How Internet Explorer Protected Mode helps prevent unwanted software? Why do you need to enable IE Protected Mode in all security zones of the browser?
Internet Explorer Protected Mode
The protected mode in Internet Explorer helps protect from websites that try to install programs or save files on your PC. It’s a security feature in Internet Explorer versions 7, 8, and the upcoming version 9. All of the security zones of Internet Explorer uses protected mode, except the Trusted and Intranet zones.
Protected mode will display a warning when a webpage try to install or save software and files, or if a webpage try to execute some software, outside of Internet Explorer and protected mode.
How Protected Mode Displays Warnings
You are maybe visiting a website that will try to run particular software in your computer such as Microsoft Data Access Components (MDAC) such as Remote Data Services Data Control or other software that is integrated in IE or system: If protected mode is not enabled or the computer uses IE6 or earlier version of IE which does not have protected mode feature, the website can use particular software such controls or add-ons that could be vulnerable, to send and retrieve data from or to the server and the target computer. This kind of incidents often occurs when a webpage is malicious or if the website has been hacked or compromised.
IE Protected mode, if enabled prevents such scenario from happening by blocking and displaying the warning. Another warning that protected mode can display is when a webpage try to install an add-on: In the above screenshot, it’s a rogue website that tries to install rogue software or add-on. With protected mode enabled, the malicious or unsafe action in IE is prevented.
Why Protected Mode is Off, when You Did Not Disable It
The Internet Explorer in Vista and Windows 7 operating systems includes User Account Control (UAC) feature. Disabling UAC also disables protected mode of IE. If you want to use protected mode which is recommended, you should not turn-off UAC in Windows.
You can determine if protected mode is disabled when you see the information bar that says it is disabled, or if the status bar of IE shows “Protected Mode: Off": To enable the security feature in Internet Explorer, simply double-click “Protected Mode: Off" icon in the status bar to bring up Internet Security settings window, and then put a check in the box before “Enable Protected Mode" then click OK button. Restart the browser to apply the changes.
Windows customers who try to disable protected mode in IE will receive a warning, as well:
How to Take Advantage of Protected Mode in Ie?
As mentioned earlier, protected mode is not enabled by default in Intranet and Trusted Sites zone of IE. This is not recommended settings anymore because there is a finding that protected mode can be bypassed due to vulnerability. To prevent this from happening, install the security updates and fixes for Windows and its components such as Internet Explorer, Office, etc. Use an antivirus and firewall programs to protect the computer while browsing the Internet, downloading and executing files. Also, change the settings of Internet Explorer by enabling protected mode on all types of zones: Trusted, Intranet, Internet and Restricted Sites zones.

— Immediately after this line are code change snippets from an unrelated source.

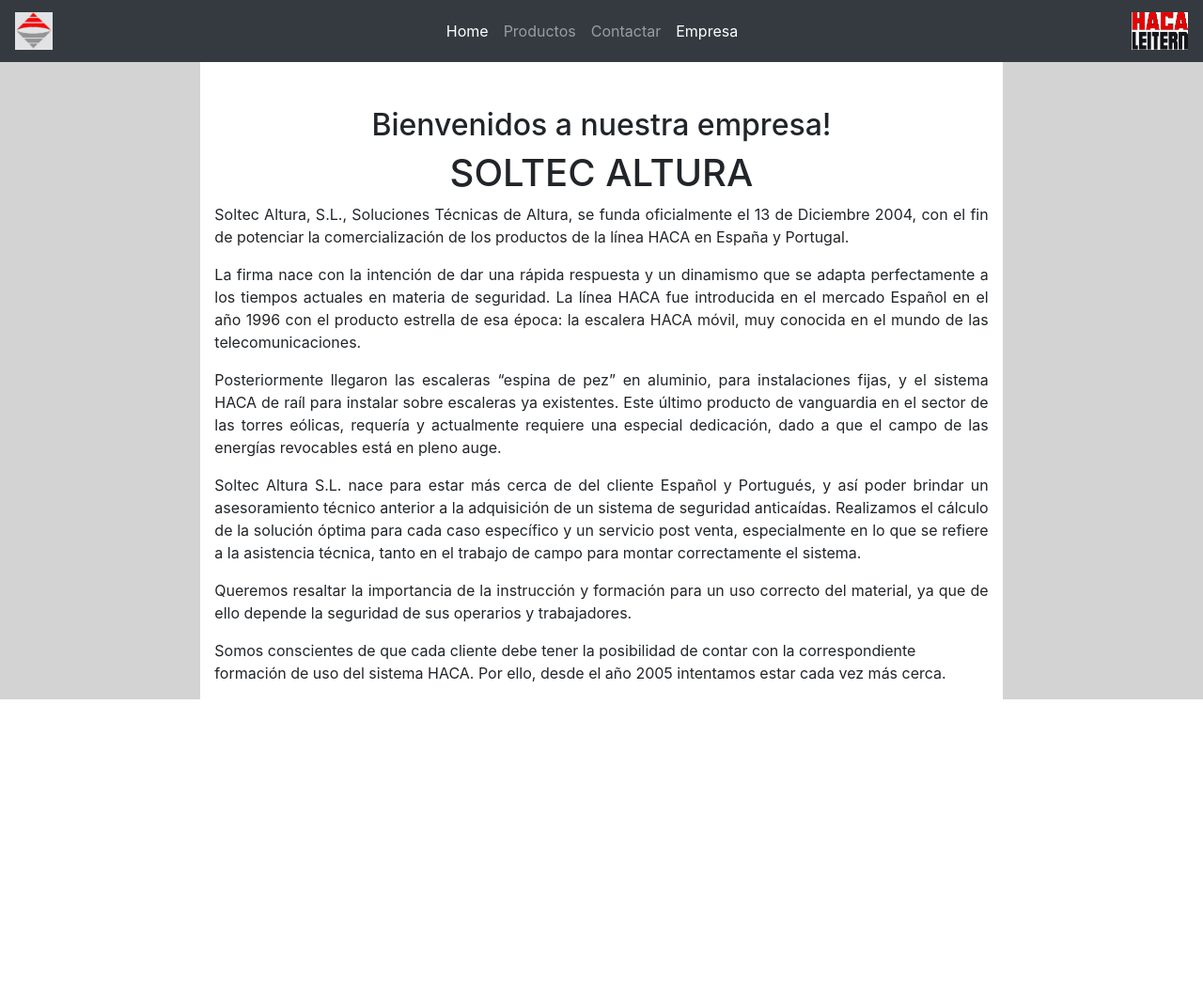
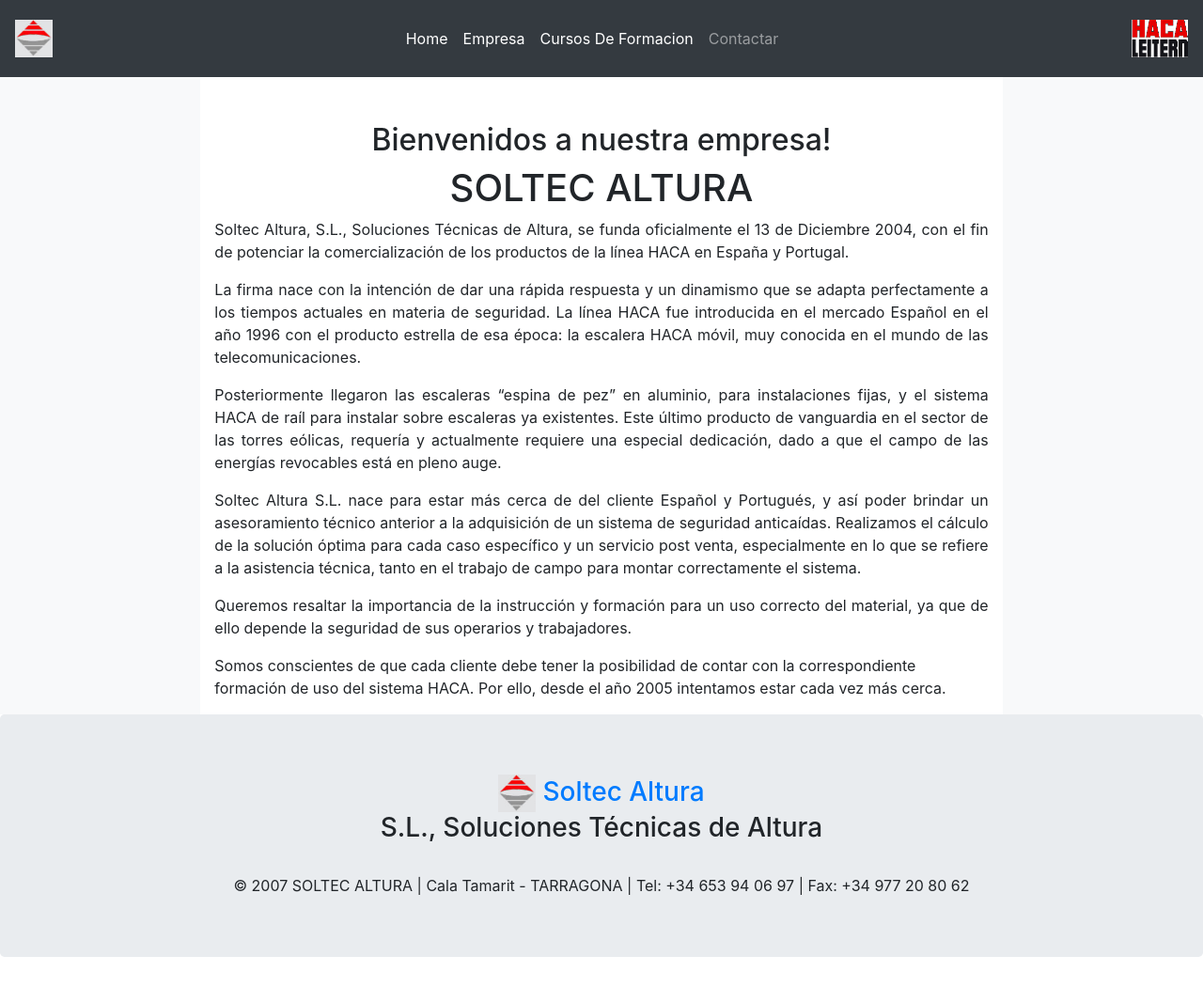
Before and after one commit to BorisVV/soltec, a Django app: page /empresa/ in a window 1280 px wide. Shown: the whole page at 94% size. Before the commit the page ends 744 px from the top, so only its background shows below. Run offline with Django 3.2, Linux system fonts and the light colour scheme; some libraries are stand-ins or nearby versions.

Commit message:
added an img file and fixed issues with static

```diff
--- a/altura/static/css/style.css
+++ b/altura/static/css/style.css
@@ -1,9 +1,4 @@
 
-.fakeimg {
-    height: 200px;
-    background-color: orange;
-    /* background: #aaa; */
-}
 
 .empresa-info {
   background: white;
@@ -13,6 +8,7 @@
 
 .empresa-side-pic {
   background-color: lightgray;
+  padding: 100%;
   background-size: cover;
 }
 
@@ -26,13 +22,3 @@
   height: 104px;
   width: 104px;
 }
-
-/* This is important that the top is set to some px or else the sticky doesn't work */
-.sticky-left, .sticky-right{
-  top: 2px;
-  position: sticky;
-}
-
-.border-l, .border-r {
-  border-style: dotted;
-}
--- a/altura/templates/base.html
+++ b/altura/templates/base.html
@@ -7,7 +7,7 @@
     <!-- Required meta tags -->
     <meta charset="utf-8">
 
-    <meta name="viewport" content="width=device-width, initial-scale=1 shrink-to-fit=no">
+    <meta name="viewport" content="width=device-width, initial-scale=1">
                                                     <!-- , shrink-to-fit=no -->
     <!-- This is to add some more personal touches to the page etc. -->
     <link rel="stylesheet" href="{% static 'css/style.css' %}" type="text/css">
@@ -21,9 +21,9 @@
   </head>
 
   <body>
-    <nav class="navbar navbar-dark navbar-expand-md bg-dark justify-content-center">
+    <nav class="navbar navbar-dark navbar-expand-md bg-dark justify-content-center p-3">
       <a href="{% url 'home' %}" class="navbar-brand d-flex w-30 mr-auto">
-        <img src="/static/img/soltecaltura_logo_only.jpg" width="40px" height="40px" alt="Soltec Altura"></a>
+        <img src="{% static 'img/soltecaltura_logo_only.jpg' %}" width="40px" height="40px" alt="Soltec Altura"></a>
       <button class="navbar-toggler" type="button" data-toggle="collapse" data-target="#collapsingNavbar3">
           <span class="navbar-toggler-icon"></span>
       </button>
@@ -32,15 +32,16 @@
             <li class="nav-item active">
                 <a class="nav-link" href="{% url 'home' %}">Home</a>
             </li>
-            <li class="nav-item disabled">
-                <a class="nav-link" href="#">Productos</a></a>
+              </li>
+            <li class="nav-item active">
+                <a class="nav-link" href="{% url 'empresa' %}">Empresa</a>
+            </li>
+
+            <li class="nav-item active">
+                <a class="nav-link" href="{% url 'cursos_formacion' %}">Cursos De Formacion</a></a>
             </li>
             <li class="nav-item disabled">
                 <a class="nav-link" href="#">Contactar</a>
-            </li>
-            <li class="nav-item active">
-                <a class="nav-link" href="{% url 'empresa' %}">Empresa</a>
-            </li>
           </ul>
           <!-- TODO: This commented for the search bar for future use -->
           <!-- <ul class="nav navbar-nav ml-auto w-100 justify-content-end">
@@ -56,13 +57,27 @@
           </ul> -->
           <ul class="nav navbar-nav ml-auto justify-content-end bg-white">
             <li class="float-right">
-              <a href="https://www.haca.com/index.php/en/" class="bg-light"><img src="/static/img/hacalogo-solo.png" width="60px" height="40px" alt="Haca"></a>
+              <a href="https://www.haca.com/index.php/en/" class="bg-light"><img src="{% static 'img/hacalogo-solo.png' %}" width="60px" height="40px" alt="Haca"></a>
             </li>
           </ul>
       </div>
     </nav>
 
     {% block content %}{% endblock %}
+
+    <!-- footer     -->
+
+    <div class="jumbotron text-center" style="m-0 .text-info">
+      <h3><a href="{% url 'home' %}">
+        <img src="{% static 'img/soltecaltura_logo_only.jpg' %}" with="40" height="40"></img>
+        Soltec Altura
+      </a> <br>S.L., Soluciones Técnicas de Altura</h3>
+      <br>
+      <span>
+        © 2007 SOLTEC ALTURA |  Cala Tamarit - TARRAGONA | Tel: +34 653 94 06 97 |
+        Fax: +34 977 20 80 62
+      </span>
+    </div>
 
     <!-- Optional JavaScript -->
     <!-- jQuery first, then Popper.js, then Bootstrap JS -->
--- a/altura/templates/empresa.html
+++ b/altura/templates/empresa.html
@@ -1,11 +1,12 @@
 {% extends 'base.html' %}
+<!--{% load static %}-->
 
 {% block title %}Empresa{% endblock %}
 
 {% block content %}
-  <div class="container-fluid">
+  <div class="container-fluid bg-light">
     <div class="row">
-      <div class="col-sm-2 empresa-side-pic"></div>
+      <div class="col-sm-2"></div>
       <div class="col-sm-8 empresa-info">
         <span class="text-justify">
           <h2 class="text-center mt-5">Bienvenidos a nuestra empresa!</h2>
@@ -35,7 +36,6 @@
           </p>
         </span>
       </div>
-      <div class="col-sm-2 empresa-side-pic"></div>
     </div>
   </div>
 
--- a/altura/urls.py
+++ b/altura/urls.py
@@ -6,5 +6,5 @@
     path('', views.home, name='home'),
     path('home/', views.home, name='home'),
     path('empresa/', views.empresa, name='empresa'),
-    path('practice/', views.practice, name='practice')
+    path('cursos_formacion/', views.cursos_formacion, name='cursos_formacion'),
 ]
--- a/altura/views.py
+++ b/altura/views.py
@@ -8,6 +8,6 @@
 def empresa(request):
     return render(request, 'empresa.html')
 
-# TODO: Remove this view when done for production
-def practice(request):
-    return render(request, 'practice.html')
+# Display page for cursos de foramacion
+def cursos_formacion(request):
+    return render(request, 'cursos_formacion.html')
```
Also changed, not shown: altura/templates/cursos_formacion.html (added, +13 -0 lines), altura/templates/home.html (+12 -21 lines), soltec/settings.py (+26 -10 lines), altura/static/img/foto_cursos_formacion.jpg (added), altura/static/img/image-portada.png (renamed from altura/static/img/image-1.png), altura/static/img/nubes_pic.jpg (renamed from altura/static/img/empresa_bg_pic.jpg).
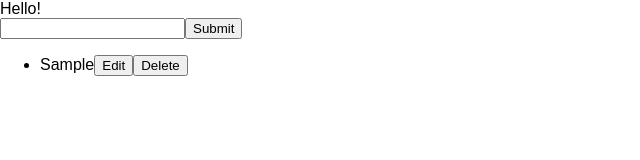
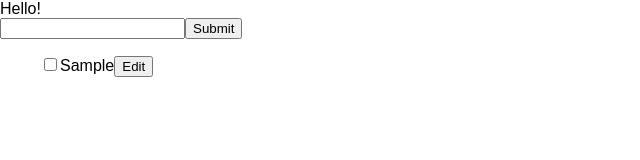
Before and after one commit to stepanencode/todo-list, a React (Create React App) app: page / in a window 1280 px wide. Both pictures are taken after typing "Sample" into the empty fields and a click on the button "Submit". Shown: the top 160 px of the page, without its empty margins (0-640 px from the left). Built offline with nearby package versions, Linux system fonts and the light colour scheme; the HTML template or start-up script is replaced by a standard one.

Commit message:
add checkbox

```diff
--- a/src/ListItem.js
+++ b/src/ListItem.js
@@ -6,8 +6,15 @@ class ListItem extends Component {
     super(props);
     this.state = {
       isEdit: false,
-      isHover: false
+      isHover: false,
+      isChecked: false
     }
+  }
+
+  toggleChange = () => {
+    this.setState({
+      isChecked: !this.state.isChecked,
+    });
   }
 
   handleDelete = (event) => {
@@ -39,41 +46,51 @@ class ListItem extends Component {
     })
   };
 
-  itemMouseOut = (event) => {
+  itemMouseLeave = (event) => {
     this.setState({
       isHover: false
     })
   };
 
+  render() {
+    let labelClassName = 'list_element';
+    if (this.state.isHover) {
+      labelClassName += ' active';
+    }
+    if (this.state.isChecked) {
+      labelClassName += ' checked';
+    }
 
-  render() {
-    let className = 'list_element';
-    if (this.state.isHover) {
-      className += ' active';
-    } else {
-      className = 'list_element';
-    }
     return(
-      <li  key={this.props.index} >
+      <li key={this.props.index} onMouseOver={this.itemMouseOver} onMouseLeave={this.itemMouseLeave}>
+        <input type="checkbox"
+          checked={this.state.isChecked}
+          onChange={this.toggleChange}
+        />
+
             {
               this.state.isEdit ?
-            ( <span>
-                <input value={this.props.item} onChange={this.handleChange}/>
+                (<span>
+                <input type='text' value={this.props.item} onChange={this.handleChange}/>
                 <button onClick={this.handleSave}>Save</button>
               </span>
                 ) : (
                   <span>
-                <label className={className} onMouseOver={this.itemMouseOver} onMouseOut={this.itemMouseOut}>{this.props.item}</label>
+                <label className={labelClassName}>{this.props.item}</label>
                 <button onClick={this.handleEdit}>Edit</button>
               </span>
                 )
-
             }
 
+            {
+              this.state.isHover ?
+                (
+                  <button className='button-delete btn' onClick={this.handleDelete}>
+                    Delete
+                  </button>
+                ) : null
+            }
 
-
-
-        <button onClick={this.handleDelete}>Delete</button>
       </li>
     )
   }
--- a/src/index.css
+++ b/src/index.css
@@ -4,9 +4,27 @@ body {
   font-family: sans-serif;
 }
 
-
+li {
+  list-style: none;
+}
 
 .active {
   background-color: #adebad ;
-  color:  #0f3e0f;
+  /*color:  #0f3e0f;*/
+
 }
+
+
+.button-wrapper {
+  padding: 0 10px;
+  background-color: aqua;
+}
+
+.button-delete {
+  /*display: none;*/
+}
+
+.checked {
+  color: red;
+  text-decoration: line-through;
+}
```
Lines whose indentation alone changed are shown as unchanged.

Other actions that you should consider to take:
- Disable or uninstall add-ons in the browser that you don’t use or could be use by malicious or compromised websites to infecting the computer.
- Take advantage of InPrivate Browsing in Internet Explorer when surfing the Internet. This feature can prevent storing of data in your computer.
Use InPrivate Filtering in IE to prevent websites to spy on your browsing habits.
If possible, consider using firewall software or any security software that can block sites in serving or retrieving files or data without your consent. An example of this firewall software is Outpost Firewall Pro that provides web-control or protection when browsing the Internet or retrieving or viewing e-mail messages.
- Secure the settings of IE, even if you are not using it because the system and some software for Windows use the settings of IE's Internet Options, or other configurations.
Image credits: Screenshot taken by the author. http://upload.wikimedia.org/wikipedia/commons/b/b7/Internet_Explorer_9_wordmark.svg By Microsoft Corporation (This vector image was created with Inkscape.) [Public domain], via Wikimedia Commons